Dogfish Head 90 Minute IPA
90 Minute IPA isn't just one of Delaware's most iconic beers, it's likely also one of the most iconic beers in the whole damn world. But back in 2001, it was an anomaly. According to Dogfish founder Sam Calagione, his pal Greg Koch observed that it was the first beer to actually be labeled an Imperial IPA. With 9%, 90 IBUs, and a surprisingly well-balanced profile, the continuously-hopped 90 Minute was a beer considered too hoppy for a lot of people at the time. For Delawareans in 2001, Dogfish was already the craft beer of choice in their fridge next to a Yuengling or two (from nearby PA), but it became clear that nothing would be the same after 90 Minute's release. It wasn't just Delaware that cared about this beer -- the eyes of the country's beer nerds were all on a little brewery from Rehoboth.
Cigar City Jai Alai
American IPA, 7.5%
Ever play jai alai? It’s crazy. Ever drink a Jai Alai? It’s crazy good. Cigar City’s much-beloved IPA takes its name from the super-dangerous game where balls sometimes fly at speeds of close to 200mph, which once flourished in Florida before all but vanishing. Luckily the namesake beer continues to flourish, bringing relaxation to hop-minded Floridians who’ve grown weary of the most recent face-eating headline.
SweetWater 420 Extra Pale Ale
Pale Ale, 5.7%
It's not often that the name of a beer is so ubiquitous that a damn music festival is named after it, but not every beer is SweetWater's 420. Granted, 420 has some other connotations you can learn about by asking your friends who like Phish, and yet beginning in 1997, SweetWater and 420 together meant one thing: a West Coast-style extra pale ale. Nowadays, everyone and their beer-loving mom drools over Athens-based Creature Comforts Tropicália (and for good reason), but it's important to keep in mind that nearly 20 years ago, beer fans weren't exactly clamoring for a hoppy pale ale. This is the beer that made Georgians realize how delicious craft beer could be, all the while racking up serious national acclaim with World Beer Cup and GABF awards.
Maui Bikini Blonde
You might assume that because Hawaii's all islands, that much of what's consumed on it is made right there. But not all Hawaiian beer is produced there. Primo, HI's "original beer since 1897," is brewed in Southern California. But then there's Maui Brewing Bikini Blonde, a sessionable Helles and island favorite that also imparts its chill, summertime vibes on the mainland in very un-island-like places like Illinois and Massachusetts.
Grand Teton Sweetgrass
American Pale Ale, 6%

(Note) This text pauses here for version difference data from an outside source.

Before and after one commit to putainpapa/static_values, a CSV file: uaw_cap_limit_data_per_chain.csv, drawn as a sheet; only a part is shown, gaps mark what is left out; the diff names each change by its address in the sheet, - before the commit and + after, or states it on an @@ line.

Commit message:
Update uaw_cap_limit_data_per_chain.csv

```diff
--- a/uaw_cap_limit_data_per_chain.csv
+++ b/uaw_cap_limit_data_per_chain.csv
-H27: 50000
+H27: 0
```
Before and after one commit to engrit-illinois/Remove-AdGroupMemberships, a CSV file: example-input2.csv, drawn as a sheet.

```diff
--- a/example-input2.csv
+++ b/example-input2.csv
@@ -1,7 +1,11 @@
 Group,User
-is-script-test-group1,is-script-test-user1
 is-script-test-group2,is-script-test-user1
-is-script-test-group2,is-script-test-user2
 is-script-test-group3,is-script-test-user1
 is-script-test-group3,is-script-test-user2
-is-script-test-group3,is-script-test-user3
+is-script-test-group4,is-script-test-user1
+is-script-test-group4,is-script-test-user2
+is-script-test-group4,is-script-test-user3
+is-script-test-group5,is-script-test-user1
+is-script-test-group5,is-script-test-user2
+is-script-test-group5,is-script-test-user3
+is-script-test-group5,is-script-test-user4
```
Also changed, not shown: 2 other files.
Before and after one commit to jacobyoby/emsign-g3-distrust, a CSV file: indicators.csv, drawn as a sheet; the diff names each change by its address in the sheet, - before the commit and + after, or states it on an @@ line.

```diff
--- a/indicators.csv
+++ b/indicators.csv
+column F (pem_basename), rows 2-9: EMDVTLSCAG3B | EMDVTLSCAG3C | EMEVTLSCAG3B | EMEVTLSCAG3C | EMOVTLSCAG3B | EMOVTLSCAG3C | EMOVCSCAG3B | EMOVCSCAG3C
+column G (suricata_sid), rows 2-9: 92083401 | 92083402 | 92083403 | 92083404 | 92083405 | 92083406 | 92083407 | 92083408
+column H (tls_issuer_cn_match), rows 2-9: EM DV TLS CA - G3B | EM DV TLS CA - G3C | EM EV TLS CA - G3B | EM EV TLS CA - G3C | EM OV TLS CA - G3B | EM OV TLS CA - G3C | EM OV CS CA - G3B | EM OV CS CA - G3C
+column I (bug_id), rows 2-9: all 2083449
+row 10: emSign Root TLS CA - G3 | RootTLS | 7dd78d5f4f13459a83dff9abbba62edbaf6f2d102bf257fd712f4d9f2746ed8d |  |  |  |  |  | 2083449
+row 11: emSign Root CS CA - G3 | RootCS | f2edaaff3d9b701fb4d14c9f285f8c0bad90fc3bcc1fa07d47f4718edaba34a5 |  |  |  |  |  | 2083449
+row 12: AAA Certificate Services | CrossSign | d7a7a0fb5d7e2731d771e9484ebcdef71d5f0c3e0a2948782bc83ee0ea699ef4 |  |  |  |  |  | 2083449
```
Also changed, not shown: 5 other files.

Despite its proximity to the hops center of the universe, Idaho beer has long gotten the short end of the stick in regard to, well, regard. And while brewers like Payette and Crooked Fence are making big moves in raising the profile of a tallboy-favoring state, Grand Teton’s been chilling near the Wyoming border since 1988. Being in the middle of nowhere, Teton figured out an ingenious way to let people take beer with them after making the trek to the taproom: the growler, which Teton is largely credited with revolutionizing. That doesn’t just earn the brewery icon status for its great beers -- of which the GABF gold-winning Sweetgrass is the best -- it means the rustic brewery at the foothills of the big mountains is in the annals of craft beer history.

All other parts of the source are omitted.